Students looking at table

CHARLES TOWN, W.Va.--Jefferson County Schools (JCS) supports children in building the future in more ways than one. This week, children from Ranson Elementary School (RES) and Shepherdstown Elementary School (SES) met with a team of architects and interior designers to brainstorm ideas on their new schools. Students ranging from Kindergarten to 5th grade weighed in on all the things they would like to see in their new school to make learning fun.

           “I think it is going to be really cool,” RES third grade student Cayden Barrientos said of the new school. “It feels great to be involved in the design of the new building.”
Students’ creative ideas covered cozy reading nooks, outdoor theater classroom spaces, an astronomy section in the STEAM lab (to look for RES Rockets), and reading furniture in the library disguised as desert rocks (for SES Road Runners to race through).  Students also had input on how the schools should feel and look with opinions on color and acoustics. 
That will make both schools great places to attend, according to SES fourth grade student Presley Moulton.
“It will be the best school in Jefferson County because of its new designs and colors. It will be a fun school to go to!”
In addition to the committees, every student in the two schools will have a chance to offer their ideas when they create design concepts as part of their art classes.
"Even during difficult times, we keep our excitement for learning by hearing student and teacher voices planning for a bright future," Superintendent Dr. Bondy Gibson-Learn said. 
           “It made my family feel really proud of me and made me feel special also,” RES second grade student Adrianna Ogunfiditimi said.
And SES fifth-grader Kevin Smith said it is special to be part of something that will be part of the community for generations.
“I am excited for the future students of SES,” he said. “It will be a great school to go to.”

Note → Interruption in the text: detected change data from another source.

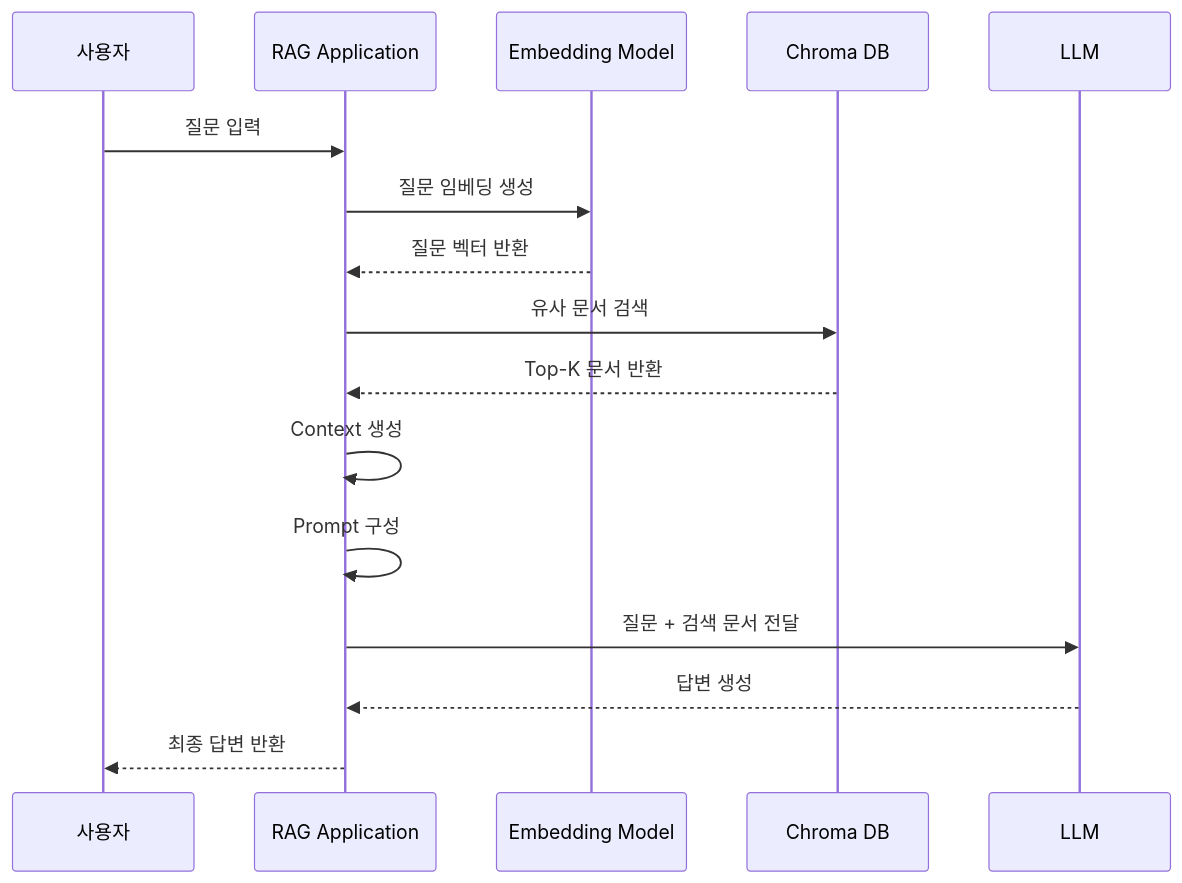
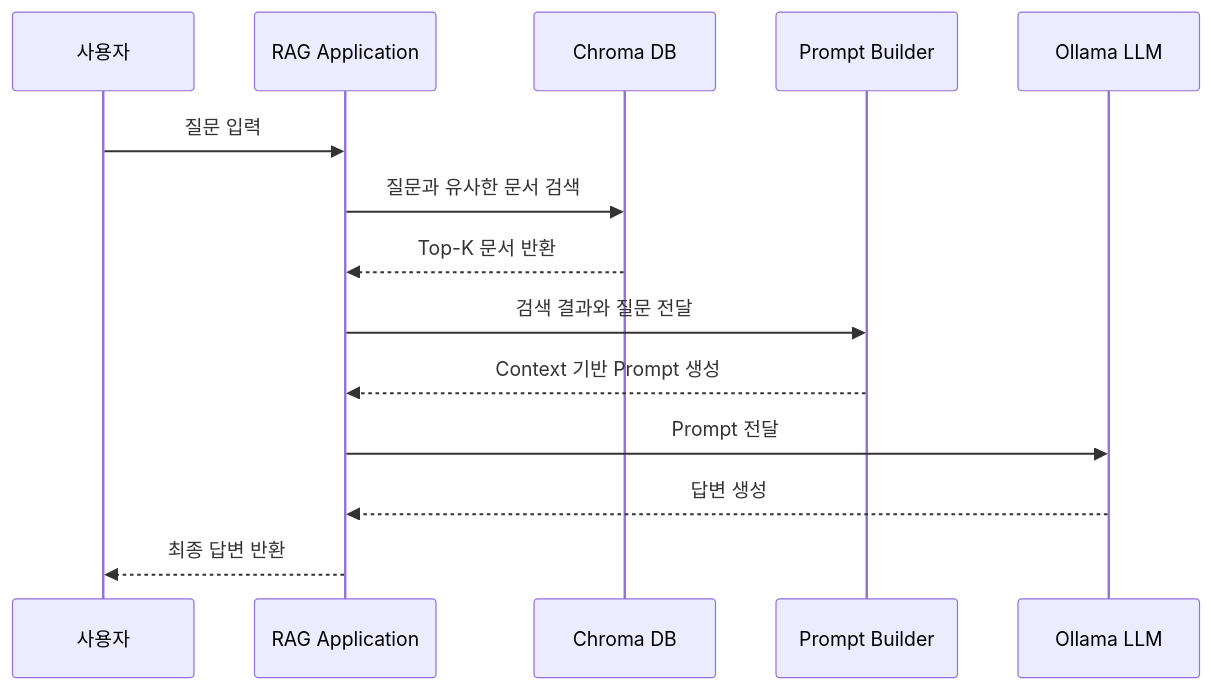
One commit to Team-AI-Data-Platform/AI-Data-Platform changed the diagram in docs/study/step2/step2_3_first_rag_difference_guide.md. Above: the diagram before and after it, drawn with Mermaid. The commit also changed other lines of this file, not shown here.

````diff
--- a/docs/study/step2/step2_3_first_rag_difference_guide.md
+++ b/docs/study/step2/step2_3_first_rag_difference_guide.md
@@ -175,35 +115,17 @@
 ```mermaid
-
 sequenceDiagram
-
     participant User as 사용자
-
     participant App as RAG Application
-
-    participant Embed as Embedding Model
-
     participant DB as Chroma DB
-
-    participant LLM as LLM
+    participant Prompt as Prompt Builder
+    participant LLM as Ollama LLM
 
     User->>App: 질문 입력
-
-    App->>Embed: 질문 임베딩 생성
-
-    Embed-->>App: 질문 벡터 반환
-
-    App->>DB: 유사 문서 검색
-
+    App->>DB: 질문과 유사한 문서 검색
     DB-->>App: Top-K 문서 반환
-
-    App->>App: Context 생성
-
-    App->>App: Prompt 구성
-
-    App->>LLM: 질문 + 검색 문서 전달
-
+    App->>Prompt: 검색 결과와 질문 전달
+    Prompt-->>App: Context 기반 Prompt 생성
+    App->>LLM: Prompt 전달
     LLM-->>App: 답변 생성
-
     App-->>User: 최종 답변 반환
-
 ```
````
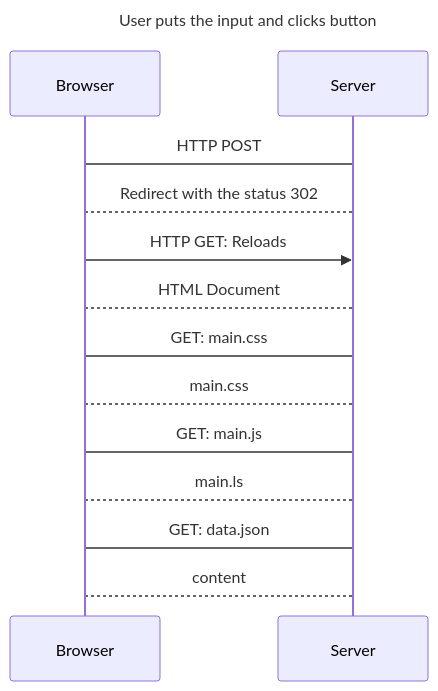
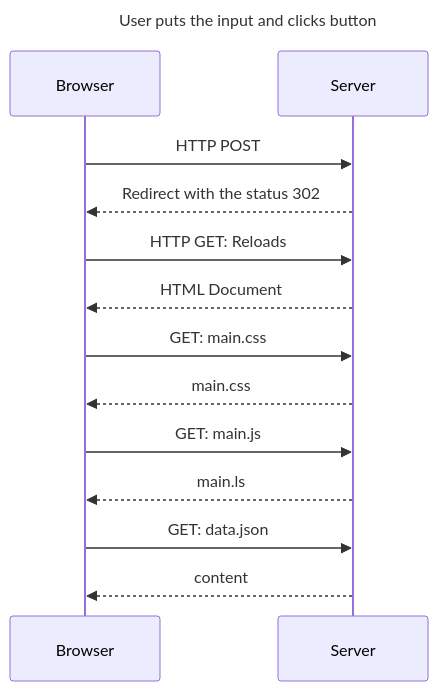
The diagram in part0/0.4: New note diagram/sequenceDiagram.md (hiwina/fullstackopen), drawn with Mermaid before and after one commit.

Commit message:
Update diagram

````diff
--- a/part0/0.4: New note diagram/sequenceDiagram.md
+++ b/part0/0.4: New note diagram/sequenceDiagram.md
@@ -4,16 +4,16 @@
 ```mermaid
 sequenceDiagram;
 Title: User puts the input and clicks button 
 
-Browser->Server: HTTP POST
-Server-->Browser: Redirect with the status 302
+Browser->>Server: HTTP POST
+Server-->>Browser: Redirect with the status 302
 Browser->>Server: HTTP GET: Reloads
-Server-->Browser: HTML Document
-Browser->Server: GET: main.css
-Server-->Browser: main.css
-Browser->Server: GET: main.js
-Server-->Browser: main.ls
-Browser->Server: GET: data.json
-Server-->Browser: content
+Server-->>Browser: HTML Document
+Browser->>Server: GET: main.css
+Server-->>Browser: main.css
+Browser->>Server: GET: main.js
+Server-->>Browser: main.ls
+Browser->>Server: GET: data.json
+Server-->>Browser: content
 
 ```
````
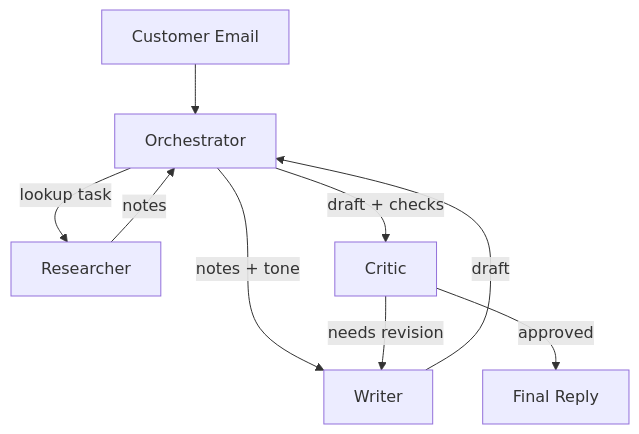
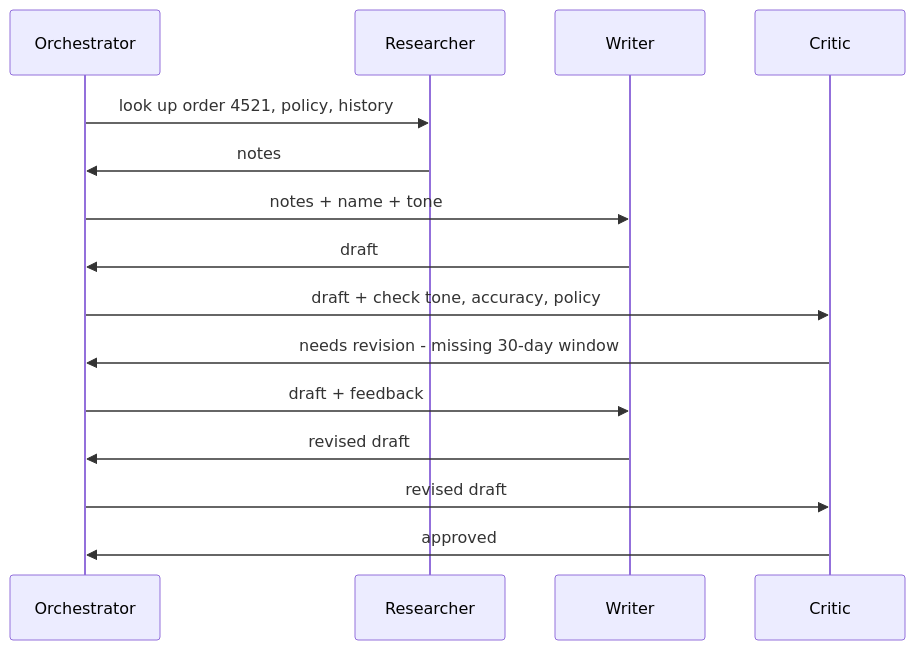
Before and after one commit to kaisarnajar/outcome-school-blogs: the first of 2 diagrams in notes/step-10-ai-agents-and-agentic-systems/130-multi-agent-systems.md, drawn with Mermaid. The commit also changed other lines of this file and 233 other files, not shown here.

````diff
--- a/notes/step-10-ai-agents-and-agentic-systems/130-multi-agent-systems.md
+++ b/notes/step-10-ai-agents-and-agentic-systems/130-multi-agent-systems.md
@@ -50,11 +71,17 @@
 ```mermaid
-flowchart TD
-    U["Customer Email"] --> O["Orchestrator"]
-    O -->|"lookup task"| R["Researcher"]
-    R -->|"notes"| O
-    O -->|"notes + tone"| W["Writer"]
-    W -->|"draft"| O
-    O -->|"draft + checks"| C["Critic"]
-    C -->|"needs revision"| W
-    C -->|"approved"| F["Final Reply"]
+sequenceDiagram
+    participant O as Orchestrator
+    participant R as Researcher
+    participant W as Writer
+    participant C as Critic
+    O->>R: look up order 4521, policy, history
+    R->>O: notes
+    O->>W: notes + name + tone
+    W->>O: draft
+    O->>C: draft + check tone, accuracy, policy
+    C->>O: needs revision - missing 30-day window
+    O->>W: draft + feedback
+    W->>O: revised draft
+    O->>C: revised draft
+    C->>O: approved
 ```
````
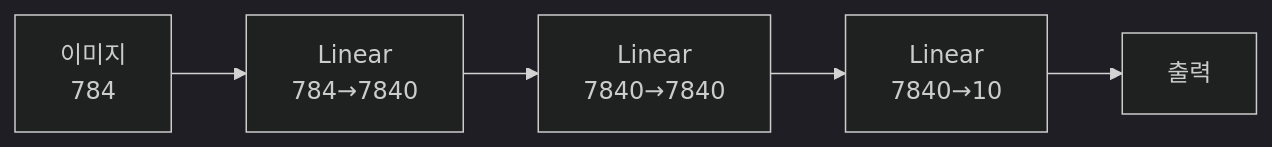
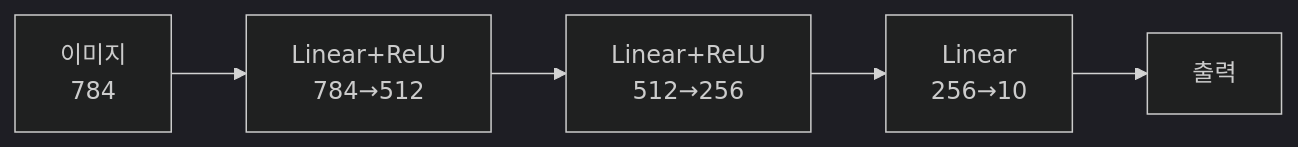
The second of 2 diagrams in docs/start/딥러닝-기초-2-완전연결-신경망과-FashionMNIST/index.md (kenshin579/blog-v2.advenoh.pe.kr), drawn with Mermaid (dark theme) before and after one commit. The commit also changed other lines of this file and 3 other files, not shown here.

````diff
--- a/docs/start/딥러닝-기초-2-완전연결-신경망과-FashionMNIST/index.md
+++ b/docs/start/딥러닝-기초-2-완전연결-신경망과-FashionMNIST/index.md
@@ -145,7 +146,7 @@
 ```mermaid
 flowchart LR
-    A["이미지<br/>784"] --> B["Linear<br/>784→7840"]
-    B --> C["Linear<br/>7840→7840"]
-    C --> D["Linear<br/>7840→10"]
+    A["이미지<br/>784"] --> B["Linear+ReLU<br/>784→512"]
+    B --> C["Linear+ReLU<br/>512→256"]
+    C --> D["Linear<br/>256→10"]
     D --> E["출력"]
 ```
````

The architects will use all of the feedback from teachers and students to draft a model plan they will share for extensive public review and feedback to create schools that reflect our community.